If you've been taking up new hobbies while staying at home, gardening might be next on your list now that we’re well into spring and almost into summer.
Agriculture and Agri-Food Canada (AAFC) released a bunch of tips from expert researchers about how to exercise your green thumb and grow the best garden you can.
"Gardening is an activity that remains unaffected by COVID-19 physical distancing limits, and it’s a great way for households to connect with nature while providing some light exercise," the government agency said in a newsletter.
First and foremost, every garden begins with soil and if you want a healthy one, you’ll need to get quality soil.
Since we live in such a vast country, soil takes on different textures in different places, but all of them have been studied by researchers with AAFC for almost 100 years.
Before planting anything, dig up some dirt and toss it gently in your hands.
"It should be dark, crumble easily and smell fresh," said Keith Reid, an AAFC research scientist.
Also, tilling the soil can actually be destructive so the experts suggest only doing it when you’re planting seeds or starting a new garden bed.
When planting, try intercropping.
That means you put more than one type of plant together instead of having all your different vegetables separate.
You actually get better crop yields when you grow corn, squash and beans together.
"Intercropping allows the soil to hang onto more nutrients," said Dan Reynolds, a research scientist at AAFC Harrow Research and Development Centre. "These nutrients travel from the soil, to crops, to your belly – it’s a triple win."
If you’re growing veggies, they need twice as much water and more soil nutrients than flowers do, so you’ll have to water and fertilize more often.
You'll also need seeds, which are more popular than ever.
Veseys, a P.E.I.-based business that you can order seeds from, is experiencing a boom in sales like it’s never seen before.

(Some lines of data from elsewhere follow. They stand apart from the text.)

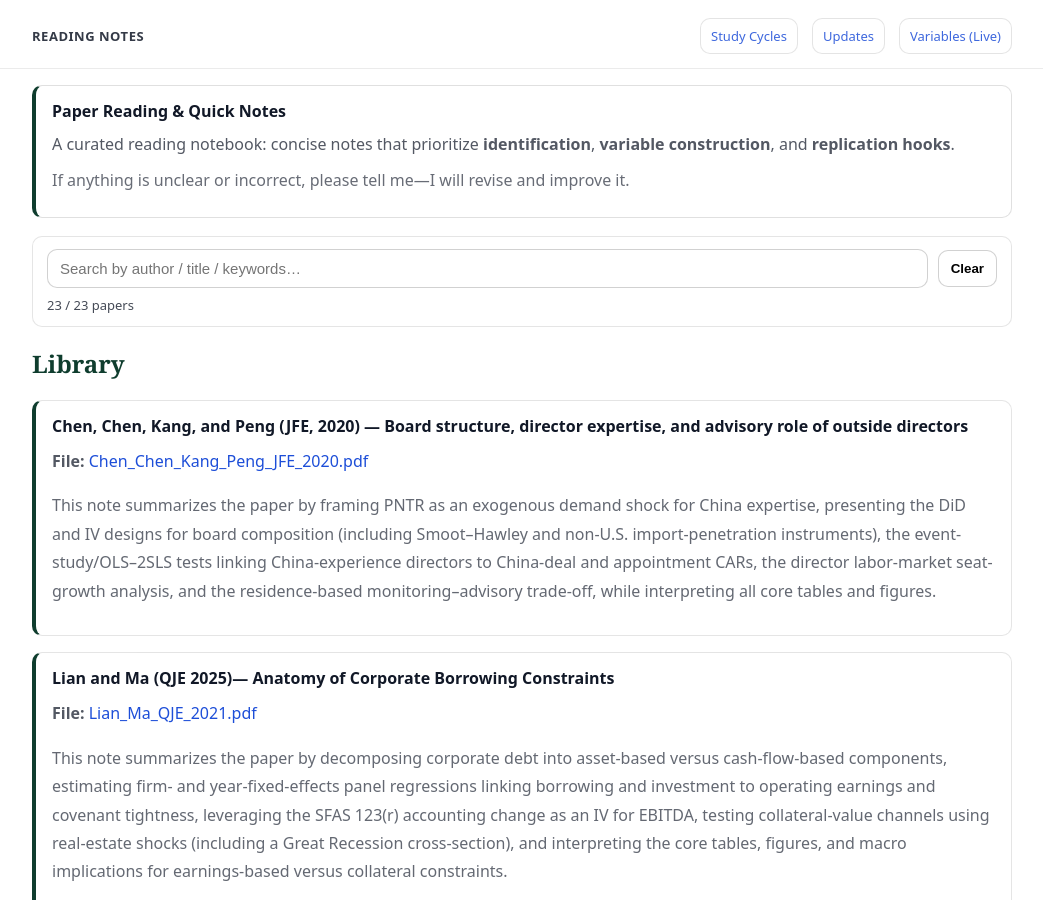
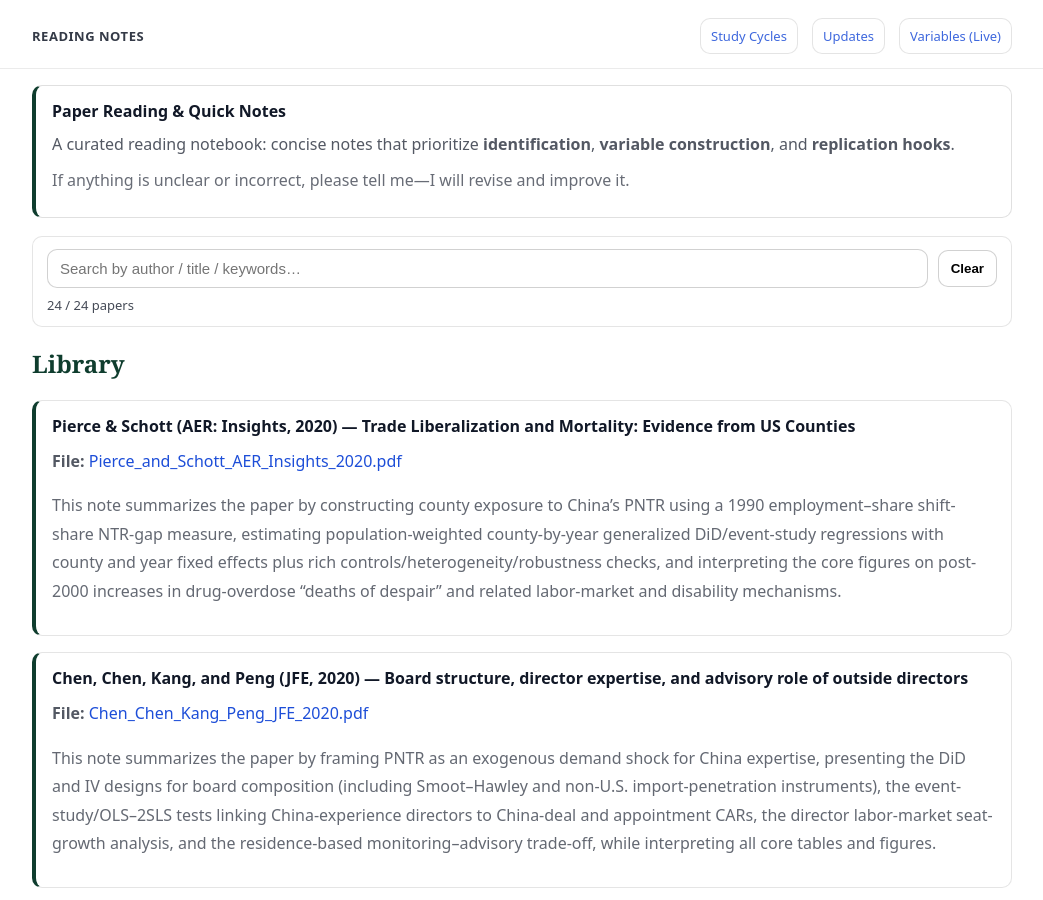
Before and after one commit to yaxinzn/study-archive, a Jekyll site: the page built from reading/index.md, in a window 1280 px wide and 900 px high. Shown: the whole window, without its empty margins (118-1161 px from the left). Built offline with Jekyll 4.4.1, drawn with Linux system fonts in a browser that asks for light colours.

Commit message:
Reading: add/update Pierce_and_Schott_AER_Insights_2020.pdf

```diff
--- a/_data/reading.yml
+++ b/_data/reading.yml
@@ -1,3 +1,7 @@
+- title: "Pierce & Schott (AER: Insights, 2020) — Trade Liberalization and Mortality: Evidence from US Counties"
+  file: "Pierce_and_Schott_AER_Insights_2020.pdf"
+  desc: "This note summarizes the paper by constructing county exposure to China’s PNTR using a 1990 employment–share shift-share NTR-gap measure, estimating population-weighted county-by-year generalized DiD/event-study regressions with county and year fixed effects plus rich controls/heterogeneity/robustness checks, and interpreting the core figures on post-2000 increases in drug-overdose “deaths of despair” and related labor-market and disability mechanisms."
+
 - title: "Chen, Chen, Kang, and Peng (JFE, 2020) — Board structure, director expertise, and advisory role of outside directors"
   file: "Chen_Chen_Kang_Peng_JFE_2020.pdf"
   desc: "This note summarizes the paper by framing PNTR as an exogenous demand shock for China expertise, presenting the DiD and IV designs for board composition (including Smoot–Hawley and non-U.S. import-penetration instruments), the event-study/OLS–2SLS tests linking China-experience directors to China-deal and appointment CARs, the director labor-market seat-growth analysis, and the residence-based monitoring–advisory trade-off, while interpreting all core tables and figures."
```
Also changed, not shown: 1 other file.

The company told the CBC that the largest demographic of digital buyers is now people between 25 and 34 years old and it’s been a buying frenzy since March.